NaNo is getting real, folks. I know you feel it. As someone in grad school, I can honestly say I feel your pain. You’ve got to do whatever it is you do during the day and then get up early or stay up late to fulfill your writing (or studying, in my case) obligations. For example, I’m supposed to be reading Valuation: The Art and Science of Corporate Investment Decisions, a tome as incomprehensible to me as it is perhaps challenging for you to develop characters that leap off the page. I confess, I’ve been cheating on my assigned reading with some luscious flirts that have so much to offer in terms of character. Fates and Furies is one, a new novel that uses perspective to play with the very idea of character formation and the stories we tell ourselves about who we are. Tuesday Nights in 1980 is driven by stunning language, but the characters are so well drawn, perhaps none more so than the city of New York itself, which serves as both setting and protagonist. And then there’s Magnus Chase and the Gods of Asgard, where Rick Riordan has effortlessly created complete and compelling humans and supernaturals whose sentences you feel you could finish. Not in a bad way, in the best way—they’re friends, they’re familiars. Just as I’ll eventually learn finance, you can master the art of shaping terrific characters that will haunt your readers’ dreams. Here are some tips:
1. Read the books in the paragraph above, read some Roald Dahl and Flannery O’Connor, read exhaustively, and read closely. Take notes on how much physical detail each author gives you. Pay attention to what the characters express in dialogue, and what they don’t. If you become drawn to a character or repelled by one, notice why. What did the author do to pull you in and make you care? When did the character stop being a character and become real?

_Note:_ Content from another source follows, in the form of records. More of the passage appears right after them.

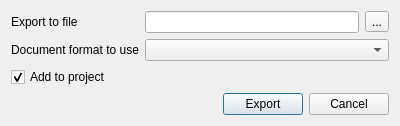
The window that src/plugins/assembly_browser/src/ui/ExportReadsDialog.ui (violethaze74/ugene) describes before a commit, drawn with Qt 5.
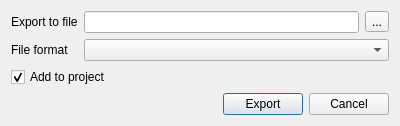
The same window after the commit.

Patch:
```diff
--- a/src/plugins/assembly_browser/src/ui/ExportReadsDialog.ui
+++ b/src/plugins/assembly_browser/src/ui/ExportReadsDialog.ui
@@ -36,7 +36,7 @@
      <item row="1" column="0">
       <widget class="QLabel" name="documentFormatLabel">
        <property name="text">
-        <string>Document format to use</string>
+        <string>File format</string>
        </property>
       </widget>
      </item>
```
Left out of the diff: 2 changed lines with no effect on the pictures.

Characters that elicit strong emotions in either direction are usually well crafted while the badly written ones are easily forgotten or dismissed (read: protagonist of Grisham’s most recent effort).
2. Giving your character a weird name, an esoteric appearance, or manufactured dialect is not enough to make him compelling. Frodo, the hobbit, is a good example. Hobbits have special physical characteristics and a culture that makes them distinct and contributes to some fabulous world-building. But Frodo is not an exceptional character because he has large hairy feet or lives in the Shire. Rather, it’s because of his vulnerabilities and temptations, his unleashed curiosity, his courage in the face of adversity, and his enduring love for his comrades.
3. Paper is flat; characters shouldn’t be. Take Darth Vader, one of the great evil overlords and an icon of the twentieth century. But is he uniformly evil? Nope. In the end, he sacrificed himself for his son! That act makes him infinitely more interesting as a character and gives him complexity and depth. Would President Snow be as creepy if he didn’t also love his roses and dote on his granddaughter? Would anyone keep reading if Olive Kitteridge were always hateful and spiteful and always said the wrong thing?
4. Know everything about your character and then keep 95 percent of it out of your book. I want you to know who they’d vote for in 2016, that salt & vinegar chips are their favorite, the thing that happened when they were eight that still haunts them. I want you to know every detail so that in every conversation and with every plot point you’re ensuring authenticity and congruence. Your readers won’t need to know any of these details. If you must make their whole lives public, write separate stories involving your side characters just to get your head around them and then publish them as “outtakes” on the web. It will make your readers and your social media manager happy.
Remember, this is the last week to enter our contest! Simply follow us on Twitter and tweet us your word count with the hashtag #GFPNano for a chance to win.